» The problem
Please show every line in the entries below that includes the word "ABLAUF".

» Stored entries
# # # #

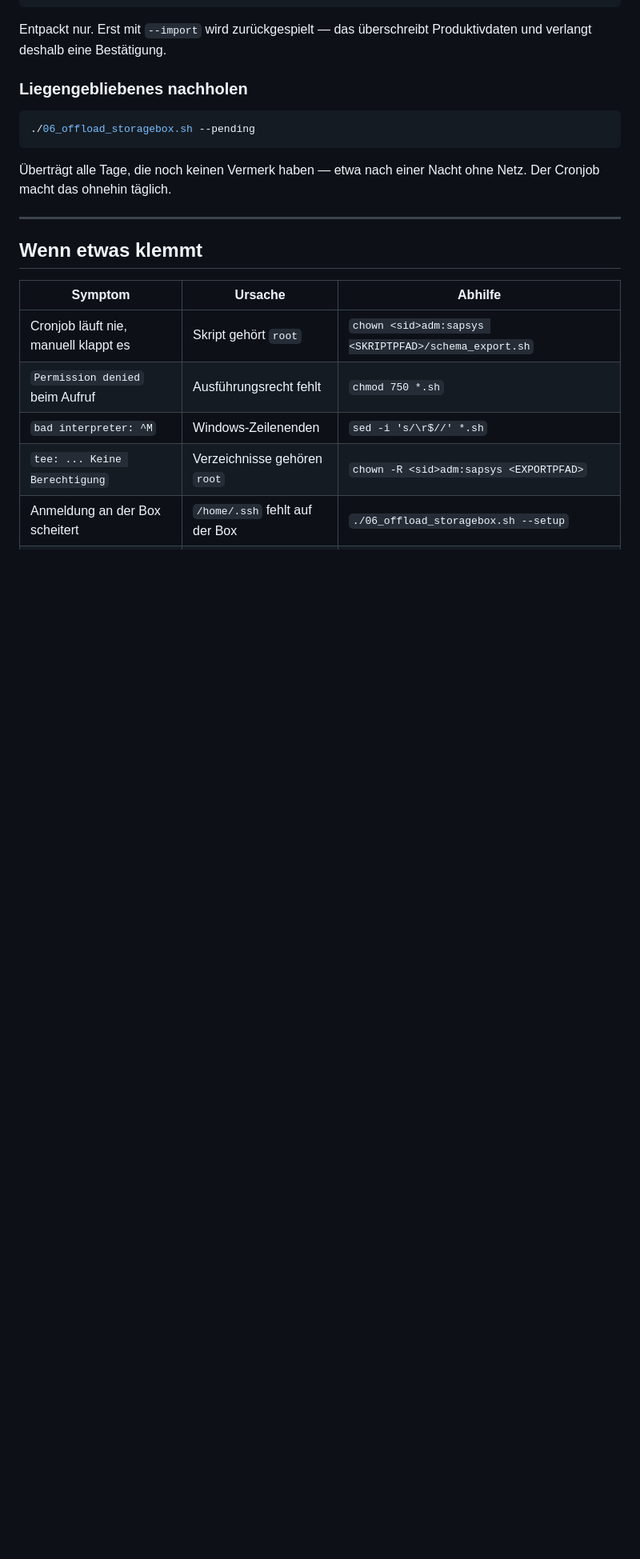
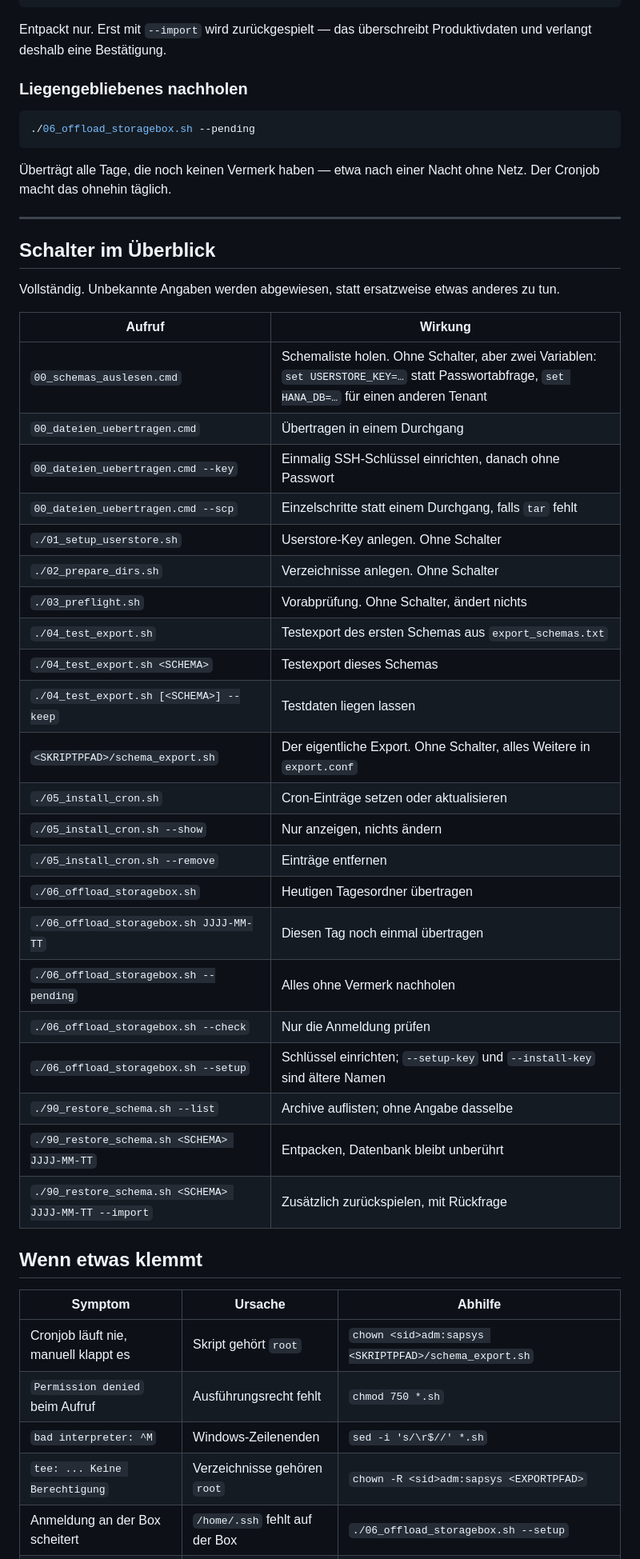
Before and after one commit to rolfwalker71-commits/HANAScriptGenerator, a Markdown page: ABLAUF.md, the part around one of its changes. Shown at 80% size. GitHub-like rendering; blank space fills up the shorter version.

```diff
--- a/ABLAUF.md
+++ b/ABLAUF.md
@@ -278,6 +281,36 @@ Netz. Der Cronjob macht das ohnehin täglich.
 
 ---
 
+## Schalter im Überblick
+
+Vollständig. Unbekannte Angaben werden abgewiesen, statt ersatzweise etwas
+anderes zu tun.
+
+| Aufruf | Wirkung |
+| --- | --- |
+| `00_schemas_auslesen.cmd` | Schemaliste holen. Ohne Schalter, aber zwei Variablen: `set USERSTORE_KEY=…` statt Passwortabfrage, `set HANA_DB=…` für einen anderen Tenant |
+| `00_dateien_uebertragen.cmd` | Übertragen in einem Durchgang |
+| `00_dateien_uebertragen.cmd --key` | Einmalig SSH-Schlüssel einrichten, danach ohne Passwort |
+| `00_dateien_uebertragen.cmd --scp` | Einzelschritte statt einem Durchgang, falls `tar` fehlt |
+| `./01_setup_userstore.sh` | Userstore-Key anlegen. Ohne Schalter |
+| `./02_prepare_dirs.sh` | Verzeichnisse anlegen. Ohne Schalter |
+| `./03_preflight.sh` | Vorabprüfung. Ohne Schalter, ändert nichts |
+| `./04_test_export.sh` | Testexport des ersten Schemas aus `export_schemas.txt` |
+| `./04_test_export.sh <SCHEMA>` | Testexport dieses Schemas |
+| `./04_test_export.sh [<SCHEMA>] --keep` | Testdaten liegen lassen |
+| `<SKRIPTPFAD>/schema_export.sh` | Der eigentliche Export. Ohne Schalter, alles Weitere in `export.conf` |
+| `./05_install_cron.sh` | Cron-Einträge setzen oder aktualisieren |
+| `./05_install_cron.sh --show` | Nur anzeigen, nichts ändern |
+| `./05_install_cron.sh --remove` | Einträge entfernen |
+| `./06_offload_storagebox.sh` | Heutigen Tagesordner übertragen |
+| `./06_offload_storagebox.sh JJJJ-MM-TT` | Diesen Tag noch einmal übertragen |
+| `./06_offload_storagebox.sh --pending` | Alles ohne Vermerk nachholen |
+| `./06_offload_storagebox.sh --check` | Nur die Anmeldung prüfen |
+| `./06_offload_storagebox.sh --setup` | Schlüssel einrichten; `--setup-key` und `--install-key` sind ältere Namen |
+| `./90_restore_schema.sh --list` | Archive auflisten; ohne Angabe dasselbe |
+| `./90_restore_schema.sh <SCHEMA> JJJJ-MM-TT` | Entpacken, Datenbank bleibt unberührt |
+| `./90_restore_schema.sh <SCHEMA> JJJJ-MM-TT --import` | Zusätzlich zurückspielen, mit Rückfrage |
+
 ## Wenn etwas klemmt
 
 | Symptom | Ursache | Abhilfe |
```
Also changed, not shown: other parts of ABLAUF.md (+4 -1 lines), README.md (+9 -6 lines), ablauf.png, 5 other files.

# # # #

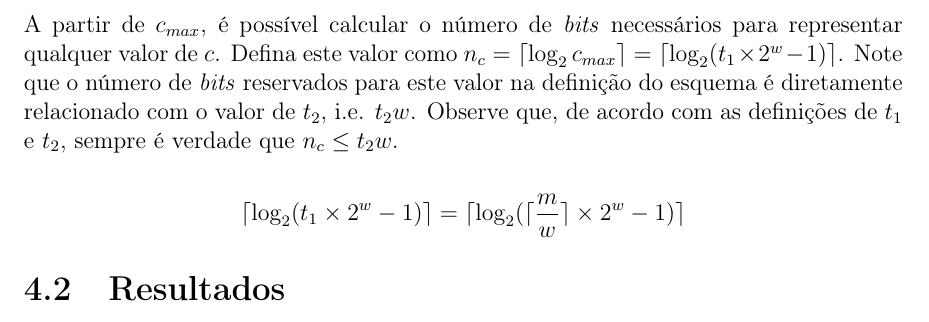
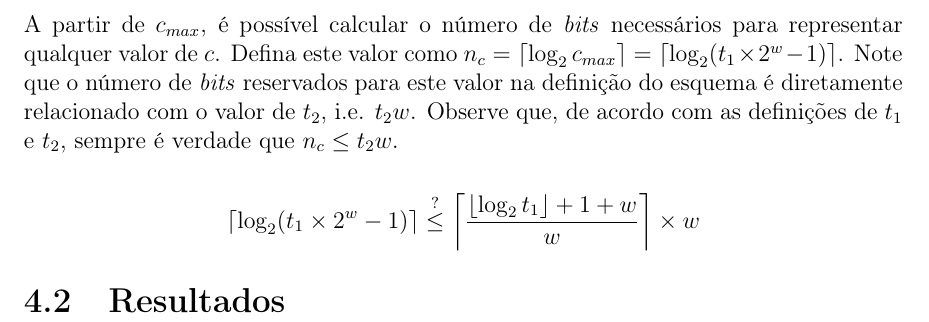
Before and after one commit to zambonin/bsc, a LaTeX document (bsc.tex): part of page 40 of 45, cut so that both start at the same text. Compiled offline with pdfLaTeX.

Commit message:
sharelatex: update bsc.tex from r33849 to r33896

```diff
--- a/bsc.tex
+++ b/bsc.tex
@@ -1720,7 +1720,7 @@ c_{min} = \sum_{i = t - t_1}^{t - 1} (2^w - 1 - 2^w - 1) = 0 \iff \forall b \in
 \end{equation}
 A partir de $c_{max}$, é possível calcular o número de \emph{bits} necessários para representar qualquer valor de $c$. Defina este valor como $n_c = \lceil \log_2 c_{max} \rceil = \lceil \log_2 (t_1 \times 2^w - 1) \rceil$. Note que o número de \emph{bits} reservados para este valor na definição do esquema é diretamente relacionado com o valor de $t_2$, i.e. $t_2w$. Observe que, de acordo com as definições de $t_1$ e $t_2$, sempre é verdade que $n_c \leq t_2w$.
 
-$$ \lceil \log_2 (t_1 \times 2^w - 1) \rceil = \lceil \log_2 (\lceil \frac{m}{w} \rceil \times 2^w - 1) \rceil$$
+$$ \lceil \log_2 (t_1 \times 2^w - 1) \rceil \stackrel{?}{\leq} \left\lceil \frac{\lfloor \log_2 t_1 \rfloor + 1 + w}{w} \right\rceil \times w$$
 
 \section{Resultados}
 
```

# # # #

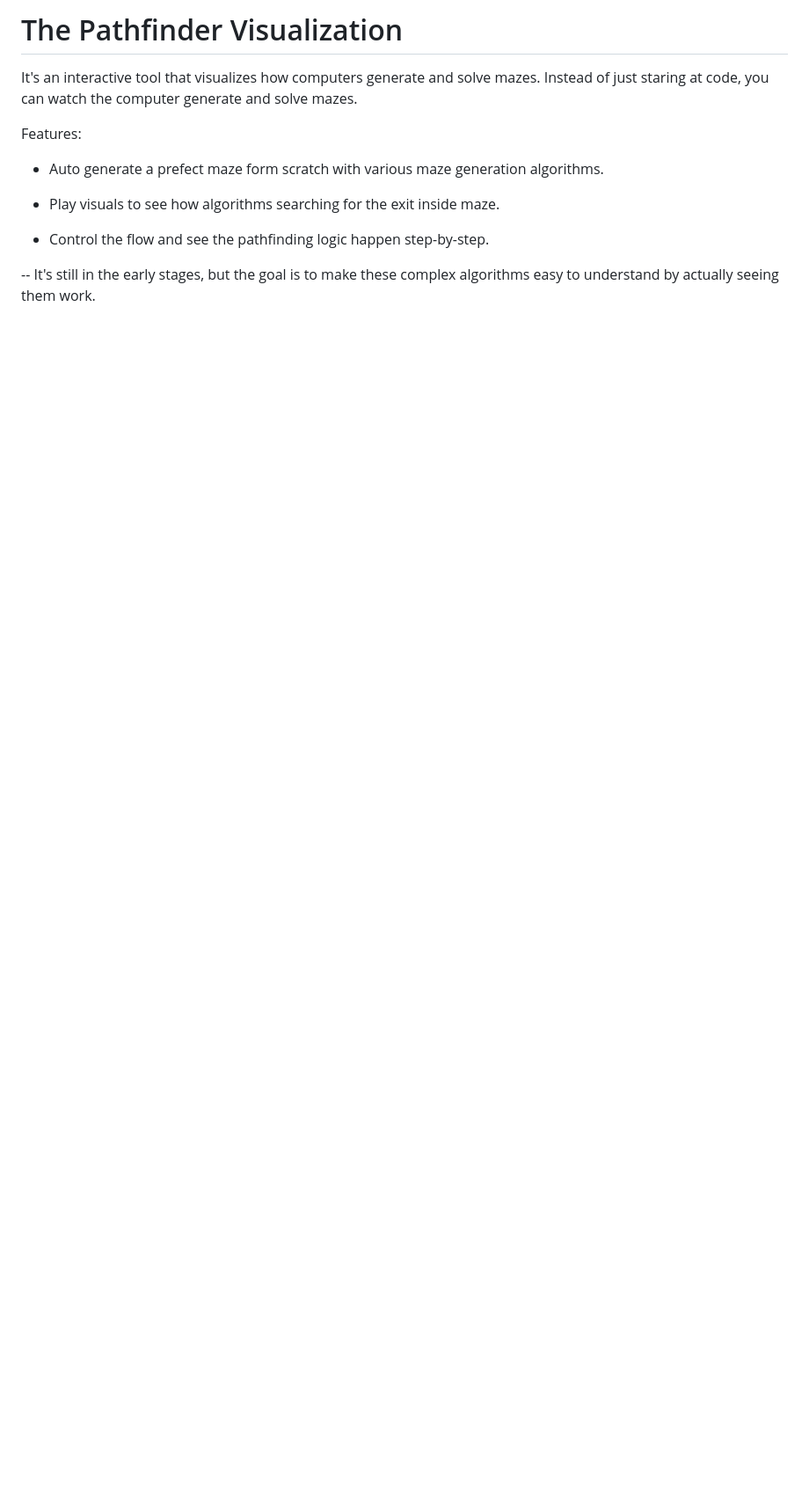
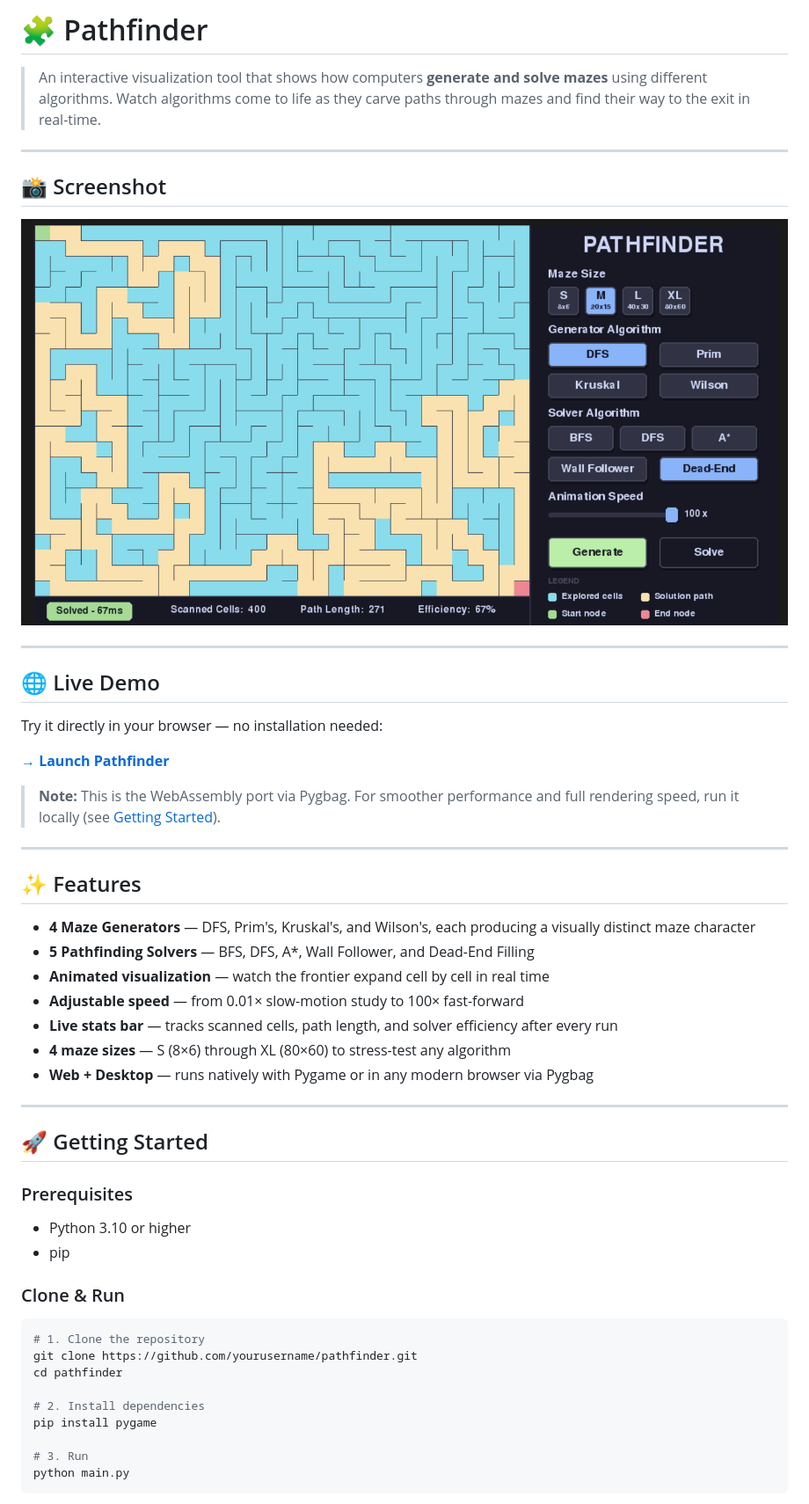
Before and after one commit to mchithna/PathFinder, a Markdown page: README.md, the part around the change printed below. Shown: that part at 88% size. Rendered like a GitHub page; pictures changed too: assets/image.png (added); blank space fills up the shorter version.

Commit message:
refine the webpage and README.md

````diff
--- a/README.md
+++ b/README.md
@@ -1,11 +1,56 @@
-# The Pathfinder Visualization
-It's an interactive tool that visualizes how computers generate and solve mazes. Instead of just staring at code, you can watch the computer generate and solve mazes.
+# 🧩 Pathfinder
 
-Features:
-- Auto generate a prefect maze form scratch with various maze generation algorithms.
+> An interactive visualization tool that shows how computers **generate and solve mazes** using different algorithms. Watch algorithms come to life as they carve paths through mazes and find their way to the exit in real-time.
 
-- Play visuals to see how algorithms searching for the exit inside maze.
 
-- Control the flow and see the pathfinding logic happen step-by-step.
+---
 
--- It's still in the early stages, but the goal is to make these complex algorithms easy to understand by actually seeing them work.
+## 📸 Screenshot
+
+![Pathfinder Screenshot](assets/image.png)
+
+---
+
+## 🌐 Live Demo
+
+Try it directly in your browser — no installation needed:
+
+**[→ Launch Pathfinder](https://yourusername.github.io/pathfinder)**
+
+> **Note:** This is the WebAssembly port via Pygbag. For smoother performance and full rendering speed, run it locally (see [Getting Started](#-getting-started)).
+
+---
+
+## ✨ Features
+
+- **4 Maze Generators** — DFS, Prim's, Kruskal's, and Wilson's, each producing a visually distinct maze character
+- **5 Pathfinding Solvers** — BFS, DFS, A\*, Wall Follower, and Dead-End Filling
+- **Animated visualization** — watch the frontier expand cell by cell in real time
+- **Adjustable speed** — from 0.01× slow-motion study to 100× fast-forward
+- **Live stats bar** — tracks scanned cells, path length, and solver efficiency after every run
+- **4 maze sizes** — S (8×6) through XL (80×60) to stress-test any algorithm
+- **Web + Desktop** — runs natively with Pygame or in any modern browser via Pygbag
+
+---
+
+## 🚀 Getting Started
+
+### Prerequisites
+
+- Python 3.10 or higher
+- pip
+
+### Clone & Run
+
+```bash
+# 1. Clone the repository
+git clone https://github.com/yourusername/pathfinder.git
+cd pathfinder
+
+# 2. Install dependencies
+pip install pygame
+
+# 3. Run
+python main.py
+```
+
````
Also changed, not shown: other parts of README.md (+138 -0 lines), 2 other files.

# # # #

» Result of this task
Before and after one commit to rolfwalker71-commits/HANAScriptGenerator, a Markdown page: ABLAUF.md, the part around one of its changes. Shown at 80% size. GitHub-like rendering; blank space fills up the shorter version.
--- a/ABLAUF.md
+++ b/ABLAUF.md
Also changed, not shown: other parts of ABLAUF.md (+4 -1 lines), README.md (+9 -6 lines), ablauf.png, 5 other files.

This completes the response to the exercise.